BEGIN SUPPLIED DATA

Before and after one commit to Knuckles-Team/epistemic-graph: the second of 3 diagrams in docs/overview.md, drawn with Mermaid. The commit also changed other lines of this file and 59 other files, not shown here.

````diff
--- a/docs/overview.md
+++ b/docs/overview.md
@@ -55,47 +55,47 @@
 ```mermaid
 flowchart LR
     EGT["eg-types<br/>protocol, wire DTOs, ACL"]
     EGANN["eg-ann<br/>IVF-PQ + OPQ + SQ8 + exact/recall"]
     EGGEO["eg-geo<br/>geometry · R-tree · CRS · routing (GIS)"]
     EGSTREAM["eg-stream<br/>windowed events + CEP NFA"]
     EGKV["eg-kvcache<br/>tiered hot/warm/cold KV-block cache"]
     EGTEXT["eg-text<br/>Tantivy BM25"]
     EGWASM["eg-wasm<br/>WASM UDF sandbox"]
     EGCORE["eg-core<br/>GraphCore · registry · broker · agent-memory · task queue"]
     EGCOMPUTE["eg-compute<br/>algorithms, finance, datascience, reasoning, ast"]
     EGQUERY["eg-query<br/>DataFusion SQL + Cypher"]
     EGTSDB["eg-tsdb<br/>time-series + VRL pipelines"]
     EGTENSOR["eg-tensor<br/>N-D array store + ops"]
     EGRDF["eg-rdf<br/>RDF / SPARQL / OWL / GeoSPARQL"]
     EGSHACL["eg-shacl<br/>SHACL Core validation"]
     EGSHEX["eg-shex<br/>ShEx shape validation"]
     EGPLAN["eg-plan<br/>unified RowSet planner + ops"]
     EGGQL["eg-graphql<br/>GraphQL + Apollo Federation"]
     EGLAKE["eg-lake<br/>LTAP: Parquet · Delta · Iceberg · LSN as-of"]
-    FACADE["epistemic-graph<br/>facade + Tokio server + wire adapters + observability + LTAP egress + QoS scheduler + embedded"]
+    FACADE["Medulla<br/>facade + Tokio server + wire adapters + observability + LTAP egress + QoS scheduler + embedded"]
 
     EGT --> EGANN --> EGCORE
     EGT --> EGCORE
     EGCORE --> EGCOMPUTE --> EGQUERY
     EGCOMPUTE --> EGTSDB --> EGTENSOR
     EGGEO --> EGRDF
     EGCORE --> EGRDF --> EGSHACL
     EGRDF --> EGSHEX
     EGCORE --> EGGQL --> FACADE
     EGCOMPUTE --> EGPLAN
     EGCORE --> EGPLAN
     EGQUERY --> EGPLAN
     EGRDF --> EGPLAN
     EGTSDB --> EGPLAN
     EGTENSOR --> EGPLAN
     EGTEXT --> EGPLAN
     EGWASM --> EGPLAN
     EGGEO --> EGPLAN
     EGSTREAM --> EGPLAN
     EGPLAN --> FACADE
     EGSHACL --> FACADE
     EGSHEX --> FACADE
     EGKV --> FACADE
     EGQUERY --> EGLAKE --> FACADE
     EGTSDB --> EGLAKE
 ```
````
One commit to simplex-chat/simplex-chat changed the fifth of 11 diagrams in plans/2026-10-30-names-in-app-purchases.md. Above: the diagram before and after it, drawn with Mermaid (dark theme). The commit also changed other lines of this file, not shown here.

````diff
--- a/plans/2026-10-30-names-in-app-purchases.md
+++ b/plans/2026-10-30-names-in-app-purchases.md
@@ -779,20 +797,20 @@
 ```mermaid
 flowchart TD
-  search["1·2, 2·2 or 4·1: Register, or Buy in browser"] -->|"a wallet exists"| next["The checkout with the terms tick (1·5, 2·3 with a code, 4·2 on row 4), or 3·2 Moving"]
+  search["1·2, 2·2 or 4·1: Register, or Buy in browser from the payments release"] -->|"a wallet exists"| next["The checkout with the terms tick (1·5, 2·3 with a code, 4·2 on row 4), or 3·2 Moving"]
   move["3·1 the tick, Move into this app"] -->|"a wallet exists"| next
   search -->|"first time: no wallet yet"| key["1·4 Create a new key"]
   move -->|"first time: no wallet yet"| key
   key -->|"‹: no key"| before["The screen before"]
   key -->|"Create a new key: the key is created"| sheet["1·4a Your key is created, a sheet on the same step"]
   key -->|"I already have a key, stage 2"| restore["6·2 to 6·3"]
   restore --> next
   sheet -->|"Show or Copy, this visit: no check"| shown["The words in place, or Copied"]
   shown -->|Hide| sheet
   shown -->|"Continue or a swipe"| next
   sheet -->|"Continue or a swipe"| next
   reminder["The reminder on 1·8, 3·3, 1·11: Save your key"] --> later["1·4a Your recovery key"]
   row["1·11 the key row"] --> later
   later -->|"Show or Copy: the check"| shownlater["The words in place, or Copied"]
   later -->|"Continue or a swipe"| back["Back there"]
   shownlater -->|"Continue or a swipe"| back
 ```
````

END SUPPLIED DATA

In the data above, start at the line that has "EGT --> EGANN --> EGCORE", stop after the line that has "EGSHACL --> FACADE", and print every line in between exactly as it stands.

     EGT --> EGANN --> EGCORE
     EGT --> EGCORE
     EGCORE --> EGCOMPUTE --> EGQUERY
     EGCOMPUTE --> EGTSDB --> EGTENSOR
     EGGEO --> EGRDF
     EGCORE --> EGRDF --> EGSHACL
     EGRDF --> EGSHEX
     EGCORE --> EGGQL --> FACADE
     EGCOMPUTE --> EGPLAN
     EGCORE --> EGPLAN
     EGQUERY --> EGPLAN
     EGRDF --> EGPLAN
     EGTSDB --> EGPLAN
     EGTENSOR --> EGPLAN
     EGTEXT --> EGPLAN
     EGWASM --> EGPLAN
     EGGEO --> EGPLAN
     EGSTREAM --> EGPLAN
     EGPLAN --> FACADE
     EGSHACL --> FACADE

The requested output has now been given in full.